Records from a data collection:
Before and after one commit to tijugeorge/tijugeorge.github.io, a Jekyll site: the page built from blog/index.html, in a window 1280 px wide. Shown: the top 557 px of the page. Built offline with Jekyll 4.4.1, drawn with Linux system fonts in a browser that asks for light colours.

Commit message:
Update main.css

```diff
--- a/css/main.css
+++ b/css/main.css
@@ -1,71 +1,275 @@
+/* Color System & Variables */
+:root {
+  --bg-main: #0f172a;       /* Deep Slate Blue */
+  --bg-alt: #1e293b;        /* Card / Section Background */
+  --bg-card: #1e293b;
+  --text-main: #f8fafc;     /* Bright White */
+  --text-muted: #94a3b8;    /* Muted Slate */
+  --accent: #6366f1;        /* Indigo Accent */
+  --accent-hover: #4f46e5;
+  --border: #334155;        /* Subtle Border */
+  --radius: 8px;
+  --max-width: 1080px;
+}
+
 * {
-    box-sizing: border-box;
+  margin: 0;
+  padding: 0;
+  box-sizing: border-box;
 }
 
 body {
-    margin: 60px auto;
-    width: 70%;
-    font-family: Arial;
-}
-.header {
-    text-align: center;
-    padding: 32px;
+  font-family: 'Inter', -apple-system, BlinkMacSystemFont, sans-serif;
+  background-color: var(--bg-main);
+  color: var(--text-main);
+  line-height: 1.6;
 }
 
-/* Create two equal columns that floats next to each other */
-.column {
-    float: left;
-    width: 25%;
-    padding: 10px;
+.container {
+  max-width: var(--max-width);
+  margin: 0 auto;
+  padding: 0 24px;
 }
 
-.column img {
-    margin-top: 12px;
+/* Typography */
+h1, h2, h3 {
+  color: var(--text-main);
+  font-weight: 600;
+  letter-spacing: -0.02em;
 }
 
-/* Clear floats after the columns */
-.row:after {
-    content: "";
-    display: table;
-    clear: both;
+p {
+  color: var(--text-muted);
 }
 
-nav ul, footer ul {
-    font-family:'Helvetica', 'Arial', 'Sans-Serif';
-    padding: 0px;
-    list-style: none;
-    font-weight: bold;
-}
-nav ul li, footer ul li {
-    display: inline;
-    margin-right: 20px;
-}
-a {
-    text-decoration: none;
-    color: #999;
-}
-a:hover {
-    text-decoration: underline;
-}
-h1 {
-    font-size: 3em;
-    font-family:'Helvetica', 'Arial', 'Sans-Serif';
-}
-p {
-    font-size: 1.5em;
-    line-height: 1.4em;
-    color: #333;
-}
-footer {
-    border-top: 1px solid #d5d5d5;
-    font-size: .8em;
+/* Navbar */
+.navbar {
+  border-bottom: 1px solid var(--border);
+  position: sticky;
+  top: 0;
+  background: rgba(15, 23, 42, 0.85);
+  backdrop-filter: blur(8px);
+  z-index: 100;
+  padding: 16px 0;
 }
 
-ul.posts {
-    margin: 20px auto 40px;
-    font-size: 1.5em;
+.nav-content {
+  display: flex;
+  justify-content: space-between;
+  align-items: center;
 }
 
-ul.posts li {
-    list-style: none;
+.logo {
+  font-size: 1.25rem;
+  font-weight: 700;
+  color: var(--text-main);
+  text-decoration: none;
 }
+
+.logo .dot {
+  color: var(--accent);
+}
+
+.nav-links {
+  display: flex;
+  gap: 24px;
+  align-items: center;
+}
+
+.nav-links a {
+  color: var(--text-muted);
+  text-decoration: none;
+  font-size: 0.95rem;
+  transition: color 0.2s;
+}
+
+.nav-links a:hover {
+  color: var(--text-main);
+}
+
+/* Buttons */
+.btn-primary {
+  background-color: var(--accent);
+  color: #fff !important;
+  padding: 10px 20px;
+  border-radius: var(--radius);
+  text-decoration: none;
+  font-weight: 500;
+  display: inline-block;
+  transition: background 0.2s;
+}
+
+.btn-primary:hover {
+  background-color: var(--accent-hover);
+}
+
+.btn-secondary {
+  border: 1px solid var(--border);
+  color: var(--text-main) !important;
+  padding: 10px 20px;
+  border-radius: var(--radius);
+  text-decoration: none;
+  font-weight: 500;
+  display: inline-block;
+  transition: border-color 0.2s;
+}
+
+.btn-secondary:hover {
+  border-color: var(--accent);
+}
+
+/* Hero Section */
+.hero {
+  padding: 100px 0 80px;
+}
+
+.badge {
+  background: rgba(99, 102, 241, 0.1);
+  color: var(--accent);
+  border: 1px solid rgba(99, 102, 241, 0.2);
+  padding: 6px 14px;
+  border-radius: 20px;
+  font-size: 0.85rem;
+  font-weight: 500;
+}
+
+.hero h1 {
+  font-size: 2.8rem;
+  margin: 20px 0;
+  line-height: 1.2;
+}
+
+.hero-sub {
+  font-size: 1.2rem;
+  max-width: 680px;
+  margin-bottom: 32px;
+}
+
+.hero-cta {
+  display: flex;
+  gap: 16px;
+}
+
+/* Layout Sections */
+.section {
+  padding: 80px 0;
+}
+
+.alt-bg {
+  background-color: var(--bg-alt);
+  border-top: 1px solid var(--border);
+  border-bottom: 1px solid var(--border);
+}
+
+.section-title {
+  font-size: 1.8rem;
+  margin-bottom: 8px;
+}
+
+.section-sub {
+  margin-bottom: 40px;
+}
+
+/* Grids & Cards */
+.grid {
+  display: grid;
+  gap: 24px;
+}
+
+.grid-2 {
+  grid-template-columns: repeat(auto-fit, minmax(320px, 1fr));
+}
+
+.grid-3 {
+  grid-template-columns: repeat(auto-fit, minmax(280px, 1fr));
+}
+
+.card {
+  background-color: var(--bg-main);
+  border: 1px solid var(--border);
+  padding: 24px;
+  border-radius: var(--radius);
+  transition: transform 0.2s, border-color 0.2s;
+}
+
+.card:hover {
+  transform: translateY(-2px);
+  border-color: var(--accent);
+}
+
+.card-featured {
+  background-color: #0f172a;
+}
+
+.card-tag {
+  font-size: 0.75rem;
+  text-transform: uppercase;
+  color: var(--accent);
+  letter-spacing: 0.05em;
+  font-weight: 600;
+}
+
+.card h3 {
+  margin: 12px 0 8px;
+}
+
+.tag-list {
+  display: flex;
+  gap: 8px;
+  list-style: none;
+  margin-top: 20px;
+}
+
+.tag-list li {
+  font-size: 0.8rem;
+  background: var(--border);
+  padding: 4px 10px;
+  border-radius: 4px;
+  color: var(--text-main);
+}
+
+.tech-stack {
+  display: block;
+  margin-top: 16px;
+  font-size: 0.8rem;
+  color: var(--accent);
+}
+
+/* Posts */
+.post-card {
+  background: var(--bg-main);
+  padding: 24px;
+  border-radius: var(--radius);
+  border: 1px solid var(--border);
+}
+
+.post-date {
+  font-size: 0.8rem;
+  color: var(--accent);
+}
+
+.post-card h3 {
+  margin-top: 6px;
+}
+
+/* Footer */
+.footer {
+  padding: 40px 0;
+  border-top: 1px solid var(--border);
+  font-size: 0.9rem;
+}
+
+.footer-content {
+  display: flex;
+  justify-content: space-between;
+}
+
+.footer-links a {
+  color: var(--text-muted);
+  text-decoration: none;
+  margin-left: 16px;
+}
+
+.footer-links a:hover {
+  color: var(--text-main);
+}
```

Instructions to follow: Repeat the lines above exactly.

Solution for this exercise:
Before and after one commit to tijugeorge/tijugeorge.github.io, a Jekyll site: the page built from blog/index.html, in a window 1280 px wide. Shown: the top 557 px of the page. Built offline with Jekyll 4.4.1, drawn with Linux system fonts in a browser that asks for light colours.

Commit message:
Update main.css

```diff
--- a/css/main.css
+++ b/css/main.css
@@ -1,71 +1,275 @@
+/* Color System & Variables */
+:root {
+  --bg-main: #0f172a;       /* Deep Slate Blue */
+  --bg-alt: #1e293b;        /* Card / Section Background */
+  --bg-card: #1e293b;
+  --text-main: #f8fafc;     /* Bright White */
+  --text-muted: #94a3b8;    /* Muted Slate */
+  --accent: #6366f1;        /* Indigo Accent */
+  --accent-hover: #4f46e5;
+  --border: #334155;        /* Subtle Border */
+  --radius: 8px;
+  --max-width: 1080px;
+}
+
 * {
-    box-sizing: border-box;
+  margin: 0;
+  padding: 0;
+  box-sizing: border-box;
 }
 
 body {
-    margin: 60px auto;
-    width: 70%;
-    font-family: Arial;
-}
-.header {
-    text-align: center;
-    padding: 32px;
+  font-family: 'Inter', -apple-system, BlinkMacSystemFont, sans-serif;
+  background-color: var(--bg-main);
+  color: var(--text-main);
+  line-height: 1.6;
 }
 
-/* Create two equal columns that floats next to each other */
-.column {
-    float: left;
-    width: 25%;
-    padding: 10px;
+.container {
+  max-width: var(--max-width);
+  margin: 0 auto;
+  padding: 0 24px;
 }
 
-.column img {
-    margin-top: 12px;
+/* Typography */
+h1, h2, h3 {
+  color: var(--text-main);
+  font-weight: 600;
+  letter-spacing: -0.02em;
 }
 
-/* Clear floats after the columns */
-.row:after {
-    content: "";
-    display: table;
-    clear: both;
+p {
+  color: var(--text-muted);
 }
 
-nav ul, footer ul {
-    font-family:'Helvetica', 'Arial', 'Sans-Serif';
-    padding: 0px;
-    list-style: none;
-    font-weight: bold;
-}
-nav ul li, footer ul li {
-    display: inline;
-    margin-right: 20px;
-}
-a {
-    text-decoration: none;
-    color: #999;
-}
-a:hover {
-    text-decoration: underline;
-}
-h1 {
-    font-size: 3em;
-    font-family:'Helvetica', 'Arial', 'Sans-Serif';
-}
-p {
-    font-size: 1.5em;
-    line-height: 1.4em;
-    color: #333;
-}
-footer {
-    border-top: 1px solid #d5d5d5;
-    font-size: .8em;
+/* Navbar */
+.navbar {
+  border-bottom: 1px solid var(--border);
+  position: sticky;
+  top: 0;
+  background: rgba(15, 23, 42, 0.85);
+  backdrop-filter: blur(8px);
+  z-index: 100;
+  padding: 16px 0;
 }
 
-ul.posts {
-    margin: 20px auto 40px;
-    font-size: 1.5em;
+.nav-content {
+  display: flex;
+  justify-content: space-between;
+  align-items: center;
 }
 
-ul.posts li {
-    list-style: none;
+.logo {
+  font-size: 1.25rem;
+  font-weight: 700;
+  color: var(--text-main);
+  text-decoration: none;
 }
+
+.logo .dot {
+  color: var(--accent);
+}
+
+.nav-links {
+  display: flex;
+  gap: 24px;
+  align-items: center;
+}
+
+.nav-links a {
+  color: var(--text-muted);
+  text-decoration: none;
+  font-size: 0.95rem;
+  transition: color 0.2s;
+}
+
+.nav-links a:hover {
+  color: var(--text-main);
+}
+
+/* Buttons */
+.btn-primary {
+  background-color: var(--accent);
+  color: #fff !important;
+  padding: 10px 20px;
+  border-radius: var(--radius);
+  text-decoration: none;
+  font-weight: 500;
+  display: inline-block;
+  transition: background 0.2s;
+}
+
+.btn-primary:hover {
+  background-color: var(--accent-hover);
+}
+
+.btn-secondary {
+  border: 1px solid var(--border);
+  color: var(--text-main) !important;
+  padding: 10px 20px;
+  border-radius: var(--radius);
+  text-decoration: none;
+  font-weight: 500;
+  display: inline-block;
+  transition: border-color 0.2s;
+}
+
+.btn-secondary:hover {
+  border-color: var(--accent);
+}
+
+/* Hero Section */
+.hero {
+  padding: 100px 0 80px;
+}
+
+.badge {
+  background: rgba(99, 102, 241, 0.1);
+  color: var(--accent);
+  border: 1px solid rgba(99, 102, 241, 0.2);
+  padding: 6px 14px;
+  border-radius: 20px;
+  font-size: 0.85rem;
+  font-weight: 500;
+}
+
+.hero h1 {
+  font-size: 2.8rem;
+  margin: 20px 0;
+  line-height: 1.2;
+}
+
+.hero-sub {
+  font-size: 1.2rem;
+  max-width: 680px;
+  margin-bottom: 32px;
+}
+
+.hero-cta {
+  display: flex;
+  gap: 16px;
+}
+
+/* Layout Sections */
+.section {
+  padding: 80px 0;
+}
+
+.alt-bg {
+  background-color: var(--bg-alt);
+  border-top: 1px solid var(--border);
+  border-bottom: 1px solid var(--border);
+}
+
+.section-title {
+  font-size: 1.8rem;
+  margin-bottom: 8px;
+}
+
+.section-sub {
+  margin-bottom: 40px;
+}
+
+/* Grids & Cards */
+.grid {
+  display: grid;
+  gap: 24px;
+}
+
+.grid-2 {
+  grid-template-columns: repeat(auto-fit, minmax(320px, 1fr));
+}
+
+.grid-3 {
+  grid-template-columns: repeat(auto-fit, minmax(280px, 1fr));
+}
+
+.card {
+  background-color: var(--bg-main);
+  border: 1px solid var(--border);
+  padding: 24px;
+  border-radius: var(--radius);
+  transition: transform 0.2s, border-color 0.2s;
+}
+
+.card:hover {
+  transform: translateY(-2px);
+  border-color: var(--accent);
+}
+
+.card-featured {
+  background-color: #0f172a;
+}
+
+.card-tag {
+  font-size: 0.75rem;
+  text-transform: uppercase;
+  color: var(--accent);
+  letter-spacing: 0.05em;
+  font-weight: 600;
+}
+
+.card h3 {
+  margin: 12px 0 8px;
+}
+
+.tag-list {
+  display: flex;
+  gap: 8px;
+  list-style: none;
+  margin-top: 20px;
+}
+
+.tag-list li {
+  font-size: 0.8rem;
+  background: var(--border);
+  padding: 4px 10px;
+  border-radius: 4px;
+  color: var(--text-main);
+}
+
+.tech-stack {
+  display: block;
+  margin-top: 16px;
+  font-size: 0.8rem;
+  color: var(--accent);
+}
+
+/* Posts */
+.post-card {
+  background: var(--bg-main);
+  padding: 24px;
+  border-radius: var(--radius);
+  border: 1px solid var(--border);
+}
+
+.post-date {
+  font-size: 0.8rem;
+  color: var(--accent);
+}
+
+.post-card h3 {
+  margin-top: 6px;
+}
+
+/* Footer */
+.footer {
+  padding: 40px 0;
+  border-top: 1px solid var(--border);
+  font-size: 0.9rem;
+}
+
+.footer-content {
+  display: flex;
+  justify-content: space-between;
+}
+
+.footer-links a {
+  color: var(--text-muted);
+  text-decoration: none;
+  margin-left: 16px;
+}
+
+.footer-links a:hover {
+  color: var(--text-main);
+}
```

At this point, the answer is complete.